College Will Extend Spring Break by One Week
By Benjamin Pontz, Editor-in-Chief
Gettysburg College will extend spring break for one week, through Sunday, March 22, President Bob Iuliano announced Tuesday.
“The additional week will provide us with the opportunity to understand more fully the evolution of the outbreak, including now that the first cases have been reported in Pennsylvania,” an email sent to the campus community shortly after 8:00 p.m. Tuesday said. “It will also enable us to be as best positioned as possible to resume classes, whether in person or online, as anticipated on March 23.”
Iuliano added that “this decision raises a set of operational, financial, and logistical questions, about which we will have more to say shortly.”
Earlier today, Gettysburg rolled out a web page and a website on Moodle, the college’s learning management platform, to help faculty members plan for the possibility of delivering instruction online as colleges across the country have paused or canceled in-person classes and meetings for the remainder of the semester.
“At this time, no actions are being taken for an imminent transition to remote teaching at Gettysburg,” the web page states. “However, instructors have been advised to take appropriate steps to prepare, just in case the campus is asked to move in that direction.”View Fullscreen

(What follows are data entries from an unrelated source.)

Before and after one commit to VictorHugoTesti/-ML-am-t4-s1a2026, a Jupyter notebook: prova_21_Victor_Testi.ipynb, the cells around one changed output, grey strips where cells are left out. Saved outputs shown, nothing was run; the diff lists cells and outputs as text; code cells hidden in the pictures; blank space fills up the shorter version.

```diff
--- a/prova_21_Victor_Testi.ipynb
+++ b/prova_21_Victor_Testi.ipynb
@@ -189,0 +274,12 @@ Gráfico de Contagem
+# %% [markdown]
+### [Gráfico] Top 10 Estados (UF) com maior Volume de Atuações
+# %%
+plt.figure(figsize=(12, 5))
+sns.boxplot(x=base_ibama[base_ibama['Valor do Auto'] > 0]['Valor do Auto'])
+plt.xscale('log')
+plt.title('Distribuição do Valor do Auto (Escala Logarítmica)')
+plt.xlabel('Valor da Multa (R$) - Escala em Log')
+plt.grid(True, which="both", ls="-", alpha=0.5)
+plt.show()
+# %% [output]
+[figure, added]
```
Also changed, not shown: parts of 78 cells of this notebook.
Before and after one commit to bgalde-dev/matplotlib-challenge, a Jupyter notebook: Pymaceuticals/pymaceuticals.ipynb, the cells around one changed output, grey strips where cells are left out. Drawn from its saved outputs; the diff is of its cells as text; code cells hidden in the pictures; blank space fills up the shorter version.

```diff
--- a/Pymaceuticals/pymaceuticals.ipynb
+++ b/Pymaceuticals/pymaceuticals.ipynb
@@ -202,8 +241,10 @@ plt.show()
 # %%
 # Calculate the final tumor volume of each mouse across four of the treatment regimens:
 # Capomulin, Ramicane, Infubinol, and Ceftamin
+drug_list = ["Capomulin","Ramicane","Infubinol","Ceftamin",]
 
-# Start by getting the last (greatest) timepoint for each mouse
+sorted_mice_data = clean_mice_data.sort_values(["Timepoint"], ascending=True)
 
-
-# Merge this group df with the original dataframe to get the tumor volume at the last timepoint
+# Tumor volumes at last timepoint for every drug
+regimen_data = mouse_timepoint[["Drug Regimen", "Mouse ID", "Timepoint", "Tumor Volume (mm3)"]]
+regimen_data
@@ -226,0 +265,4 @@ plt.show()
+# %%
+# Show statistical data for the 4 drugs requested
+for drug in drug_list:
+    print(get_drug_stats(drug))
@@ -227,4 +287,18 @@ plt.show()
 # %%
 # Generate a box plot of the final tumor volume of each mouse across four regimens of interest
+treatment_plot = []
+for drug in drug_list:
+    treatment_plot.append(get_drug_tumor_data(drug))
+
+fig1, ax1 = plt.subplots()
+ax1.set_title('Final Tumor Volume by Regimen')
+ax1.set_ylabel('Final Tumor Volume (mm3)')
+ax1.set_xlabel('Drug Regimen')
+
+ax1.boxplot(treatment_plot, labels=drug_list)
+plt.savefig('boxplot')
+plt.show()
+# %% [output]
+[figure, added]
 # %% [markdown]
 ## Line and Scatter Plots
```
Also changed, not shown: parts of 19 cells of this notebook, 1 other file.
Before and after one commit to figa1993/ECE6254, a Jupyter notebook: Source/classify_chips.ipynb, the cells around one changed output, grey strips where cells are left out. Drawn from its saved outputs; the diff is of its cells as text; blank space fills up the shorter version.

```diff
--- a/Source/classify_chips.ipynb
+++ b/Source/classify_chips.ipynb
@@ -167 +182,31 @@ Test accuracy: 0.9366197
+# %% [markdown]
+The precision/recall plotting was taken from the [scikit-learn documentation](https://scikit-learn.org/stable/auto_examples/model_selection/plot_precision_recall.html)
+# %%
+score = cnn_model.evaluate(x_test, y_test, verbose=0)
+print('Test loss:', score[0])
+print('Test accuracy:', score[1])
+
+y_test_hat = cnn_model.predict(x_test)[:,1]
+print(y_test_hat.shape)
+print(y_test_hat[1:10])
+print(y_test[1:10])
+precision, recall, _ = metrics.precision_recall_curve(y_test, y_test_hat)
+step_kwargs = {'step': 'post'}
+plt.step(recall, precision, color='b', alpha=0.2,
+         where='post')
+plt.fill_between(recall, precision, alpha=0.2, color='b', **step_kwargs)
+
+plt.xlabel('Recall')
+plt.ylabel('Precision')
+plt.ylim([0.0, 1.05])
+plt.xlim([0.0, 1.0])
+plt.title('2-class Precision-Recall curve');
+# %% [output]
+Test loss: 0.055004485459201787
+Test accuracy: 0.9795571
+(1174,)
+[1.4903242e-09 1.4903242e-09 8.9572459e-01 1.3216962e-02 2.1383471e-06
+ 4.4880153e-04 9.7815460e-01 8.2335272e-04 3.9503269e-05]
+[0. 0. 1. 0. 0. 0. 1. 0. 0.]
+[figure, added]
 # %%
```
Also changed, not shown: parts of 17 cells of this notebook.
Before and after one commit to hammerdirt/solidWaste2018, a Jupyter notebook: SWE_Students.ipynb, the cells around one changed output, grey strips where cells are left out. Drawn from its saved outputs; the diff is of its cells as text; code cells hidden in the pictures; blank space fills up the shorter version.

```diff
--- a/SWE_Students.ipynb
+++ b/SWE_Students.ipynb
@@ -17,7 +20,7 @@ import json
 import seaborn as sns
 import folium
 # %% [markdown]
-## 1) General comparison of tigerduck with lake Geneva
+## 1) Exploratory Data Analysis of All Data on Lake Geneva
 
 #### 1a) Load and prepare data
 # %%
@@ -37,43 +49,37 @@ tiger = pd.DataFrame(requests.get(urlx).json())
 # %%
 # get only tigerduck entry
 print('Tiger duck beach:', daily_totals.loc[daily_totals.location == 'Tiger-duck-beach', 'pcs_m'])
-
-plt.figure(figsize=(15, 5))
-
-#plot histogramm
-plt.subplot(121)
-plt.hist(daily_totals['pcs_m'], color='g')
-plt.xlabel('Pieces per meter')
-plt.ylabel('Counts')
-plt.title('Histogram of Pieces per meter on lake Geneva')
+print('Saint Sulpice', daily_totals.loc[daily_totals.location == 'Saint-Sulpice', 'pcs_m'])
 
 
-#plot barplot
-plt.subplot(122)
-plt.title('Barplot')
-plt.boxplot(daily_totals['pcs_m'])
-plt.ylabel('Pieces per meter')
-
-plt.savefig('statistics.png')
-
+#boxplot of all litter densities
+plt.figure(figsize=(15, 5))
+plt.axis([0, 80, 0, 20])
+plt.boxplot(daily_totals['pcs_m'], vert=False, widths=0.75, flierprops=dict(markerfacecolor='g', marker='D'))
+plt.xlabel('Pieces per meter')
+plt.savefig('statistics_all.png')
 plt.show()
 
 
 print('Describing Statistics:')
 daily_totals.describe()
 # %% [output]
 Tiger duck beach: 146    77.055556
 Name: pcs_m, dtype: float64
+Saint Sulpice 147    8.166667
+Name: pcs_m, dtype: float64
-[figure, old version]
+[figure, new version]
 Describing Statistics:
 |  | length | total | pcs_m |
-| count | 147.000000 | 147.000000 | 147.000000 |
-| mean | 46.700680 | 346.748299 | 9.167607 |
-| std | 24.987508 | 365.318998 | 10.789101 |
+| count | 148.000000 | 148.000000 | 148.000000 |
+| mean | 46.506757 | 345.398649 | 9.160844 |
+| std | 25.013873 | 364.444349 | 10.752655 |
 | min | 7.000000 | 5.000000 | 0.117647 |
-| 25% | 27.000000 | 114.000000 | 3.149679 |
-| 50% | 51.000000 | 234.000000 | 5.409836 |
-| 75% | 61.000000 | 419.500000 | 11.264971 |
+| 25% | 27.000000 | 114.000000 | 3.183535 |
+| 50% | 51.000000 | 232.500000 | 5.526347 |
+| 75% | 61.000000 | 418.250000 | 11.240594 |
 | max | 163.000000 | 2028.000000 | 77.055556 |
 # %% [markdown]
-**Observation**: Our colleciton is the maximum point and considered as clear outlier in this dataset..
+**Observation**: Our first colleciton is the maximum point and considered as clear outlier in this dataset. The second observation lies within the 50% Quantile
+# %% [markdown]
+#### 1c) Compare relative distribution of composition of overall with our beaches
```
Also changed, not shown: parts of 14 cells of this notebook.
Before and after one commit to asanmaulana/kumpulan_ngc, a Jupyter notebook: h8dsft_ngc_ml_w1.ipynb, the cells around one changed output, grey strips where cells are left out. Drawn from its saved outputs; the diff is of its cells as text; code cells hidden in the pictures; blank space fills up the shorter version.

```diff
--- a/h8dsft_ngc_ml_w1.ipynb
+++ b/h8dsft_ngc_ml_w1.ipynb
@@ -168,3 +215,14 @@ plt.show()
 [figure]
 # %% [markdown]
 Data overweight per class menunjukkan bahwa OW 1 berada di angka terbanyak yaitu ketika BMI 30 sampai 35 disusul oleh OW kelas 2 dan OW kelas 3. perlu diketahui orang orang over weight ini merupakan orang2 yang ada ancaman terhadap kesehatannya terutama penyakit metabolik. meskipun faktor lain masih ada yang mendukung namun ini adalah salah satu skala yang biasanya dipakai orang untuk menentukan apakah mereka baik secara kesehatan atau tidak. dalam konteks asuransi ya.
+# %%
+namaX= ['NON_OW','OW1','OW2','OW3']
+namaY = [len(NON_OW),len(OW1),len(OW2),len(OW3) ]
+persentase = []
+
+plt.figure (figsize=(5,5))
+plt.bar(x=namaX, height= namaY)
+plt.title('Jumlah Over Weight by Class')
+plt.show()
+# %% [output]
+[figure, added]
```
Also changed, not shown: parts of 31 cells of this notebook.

Provost: Prepare Remote Instruction Options
Shortly after Iuliano’s email, Provost Chris Zappe and Vice President of Information Technology Rod Tosten followed up with an email college faculty and administrators encouraging them to make plans to help “maintain academic continuity.”
The email stated that the additional week will provide time to have faculty train and prepare for a remote-learning option. The pair emphasized that “the College has yet to decide if we need to move in this direction,” but he underlined resources that were launched earlier in the day Tuesday and said that faculty ought to prepare for how to teach classes if they are ill, if their students are ill, and/or if they cannot be on campus.
The email also promoted training opportunities later this week for various remote access tools such as Zoom video conferencing and Screencast-o-matic and pointed to resources available on a newly-created Moodle site titled “What do I do if I can’t have class?”
“Please keep in mind that if any of these scenarios become reality, these voluntary training options may become required,” they said.
What Other Institutions Have Done
While dozens of colleges nationwide have taken steps from extending spring break to canceling in-person classes and closing down campuses, only a few of Gettysburg’s geographically closest peer institutions have yet made any public announcements about moving courses online or confirmed cases.
Bucknell University, located in Lewisburg, PA, announced Tuesday that it would transition to remote education for the remainder of the semester.
Classes are cancelled Monday, March 16, through Wednesday, March 18, 2020, so that faculty and staff can plan for delivering remote educational activities. Classes will resume remotely on Thursday, March 19.
“Students are instructed to move out of on-campus housing by 6 p.m. Tuesday, March 17,” Bucknell’s announcement said. “Students who feel they must remain on campus may complete an online petition form sent to them.”
Dickinson College, located just up Route 15 in Carlisle, extended spring break through the end of next week and canceled events with more than 25 people.
Muhlenberg College, located in Allentown, announced Tuesday evening that it would hold classes online from March 18 through April 13 and would close campus except to students with extenuating circumstances.
According to the Pennsylvania Department of Health, Pennsylvania has 12 confirmed cases as of 4:15 p.m. Tuesday.
Hey Gettysburgians: Tell us how this news is affecting you and what questions you have for the college (anonymously if you’d like) in this web form.
This article will be updated.
Update (9:45 p.m.): The Provost and Vice President of Information Technology directed faculty to begin considering remote instruction options. Muhlenberg College’s decision will move its classes beginning next week.
Managing Editor Gauri Mangala and Assistant News Editor Katie Oglesby contributed to this report.